Saved data entries —
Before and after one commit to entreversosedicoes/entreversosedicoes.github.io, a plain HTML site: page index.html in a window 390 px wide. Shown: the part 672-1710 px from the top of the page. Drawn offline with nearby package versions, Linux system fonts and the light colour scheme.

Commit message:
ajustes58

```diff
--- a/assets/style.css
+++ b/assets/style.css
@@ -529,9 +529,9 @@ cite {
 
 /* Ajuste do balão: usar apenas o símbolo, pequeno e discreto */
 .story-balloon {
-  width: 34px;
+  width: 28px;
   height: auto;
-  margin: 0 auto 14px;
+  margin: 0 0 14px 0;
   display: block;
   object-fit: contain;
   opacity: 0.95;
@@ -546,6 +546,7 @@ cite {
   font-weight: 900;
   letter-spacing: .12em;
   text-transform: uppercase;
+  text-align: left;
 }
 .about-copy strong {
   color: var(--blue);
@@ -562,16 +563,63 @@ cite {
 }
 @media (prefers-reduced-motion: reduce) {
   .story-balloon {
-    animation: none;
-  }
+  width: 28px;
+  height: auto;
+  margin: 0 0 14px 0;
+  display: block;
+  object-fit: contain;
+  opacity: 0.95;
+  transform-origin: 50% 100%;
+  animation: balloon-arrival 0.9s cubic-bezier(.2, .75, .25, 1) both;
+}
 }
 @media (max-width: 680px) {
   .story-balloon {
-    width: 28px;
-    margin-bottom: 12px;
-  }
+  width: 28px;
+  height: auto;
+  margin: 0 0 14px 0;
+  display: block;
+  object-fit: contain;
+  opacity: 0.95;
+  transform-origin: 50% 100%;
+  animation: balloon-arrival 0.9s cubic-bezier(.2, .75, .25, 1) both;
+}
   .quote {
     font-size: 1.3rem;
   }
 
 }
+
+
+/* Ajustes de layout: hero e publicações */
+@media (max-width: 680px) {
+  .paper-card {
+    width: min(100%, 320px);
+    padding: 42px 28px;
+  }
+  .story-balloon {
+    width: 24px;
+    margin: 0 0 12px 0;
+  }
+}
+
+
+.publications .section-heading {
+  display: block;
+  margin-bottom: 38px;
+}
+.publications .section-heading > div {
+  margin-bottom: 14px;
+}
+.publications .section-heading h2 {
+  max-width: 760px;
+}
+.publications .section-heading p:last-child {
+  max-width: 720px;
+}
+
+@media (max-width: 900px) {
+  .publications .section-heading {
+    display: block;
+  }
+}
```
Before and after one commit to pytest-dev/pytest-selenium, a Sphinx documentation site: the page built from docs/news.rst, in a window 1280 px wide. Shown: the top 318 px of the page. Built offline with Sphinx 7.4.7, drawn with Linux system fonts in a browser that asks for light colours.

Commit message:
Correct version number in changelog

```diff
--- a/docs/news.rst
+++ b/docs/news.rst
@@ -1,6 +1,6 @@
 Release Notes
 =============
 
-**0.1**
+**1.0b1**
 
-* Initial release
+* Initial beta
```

What is needed — Write out every record again, exactly as it was written.

Written response —
Before and after one commit to entreversosedicoes/entreversosedicoes.github.io, a plain HTML site: page index.html in a window 390 px wide. Shown: the part 672-1710 px from the top of the page. Drawn offline with nearby package versions, Linux system fonts and the light colour scheme.

Commit message:
ajustes58

```diff
--- a/assets/style.css
+++ b/assets/style.css
@@ -529,9 +529,9 @@ cite {
 
 /* Ajuste do balão: usar apenas o símbolo, pequeno e discreto */
 .story-balloon {
-  width: 34px;
+  width: 28px;
   height: auto;
-  margin: 0 auto 14px;
+  margin: 0 0 14px 0;
   display: block;
   object-fit: contain;
   opacity: 0.95;
@@ -546,6 +546,7 @@ cite {
   font-weight: 900;
   letter-spacing: .12em;
   text-transform: uppercase;
+  text-align: left;
 }
 .about-copy strong {
   color: var(--blue);
@@ -562,16 +563,63 @@ cite {
 }
 @media (prefers-reduced-motion: reduce) {
   .story-balloon {
-    animation: none;
-  }
+  width: 28px;
+  height: auto;
+  margin: 0 0 14px 0;
+  display: block;
+  object-fit: contain;
+  opacity: 0.95;
+  transform-origin: 50% 100%;
+  animation: balloon-arrival 0.9s cubic-bezier(.2, .75, .25, 1) both;
+}
 }
 @media (max-width: 680px) {
   .story-balloon {
-    width: 28px;
-    margin-bottom: 12px;
-  }
+  width: 28px;
+  height: auto;
+  margin: 0 0 14px 0;
+  display: block;
+  object-fit: contain;
+  opacity: 0.95;
+  transform-origin: 50% 100%;
+  animation: balloon-arrival 0.9s cubic-bezier(.2, .75, .25, 1) both;
+}
   .quote {
     font-size: 1.3rem;
   }
 
 }
+
+
+/* Ajustes de layout: hero e publicações */
+@media (max-width: 680px) {
+  .paper-card {
+    width: min(100%, 320px);
+    padding: 42px 28px;
+  }
+  .story-balloon {
+    width: 24px;
+    margin: 0 0 12px 0;
+  }
+}
+
+
+.publications .section-heading {
+  display: block;
+  margin-bottom: 38px;
+}
+.publications .section-heading > div {
+  margin-bottom: 14px;
+}
+.publications .section-heading h2 {
+  max-width: 760px;
+}
+.publications .section-heading p:last-child {
+  max-width: 720px;
+}
+
+@media (max-width: 900px) {
+  .publications .section-heading {
+    display: block;
+  }
+}
```
Before and after one commit to pytest-dev/pytest-selenium, a Sphinx documentation site: the page built from docs/news.rst, in a window 1280 px wide. Shown: the top 318 px of the page. Built offline with Sphinx 7.4.7, drawn with Linux system fonts in a browser that asks for light colours.

Commit message:
Correct version number in changelog

```diff
--- a/docs/news.rst
+++ b/docs/news.rst
@@ -1,6 +1,6 @@
 Release Notes
 =============
 
-**0.1**
+**1.0b1**
 
-* Initial release
+* Initial beta
```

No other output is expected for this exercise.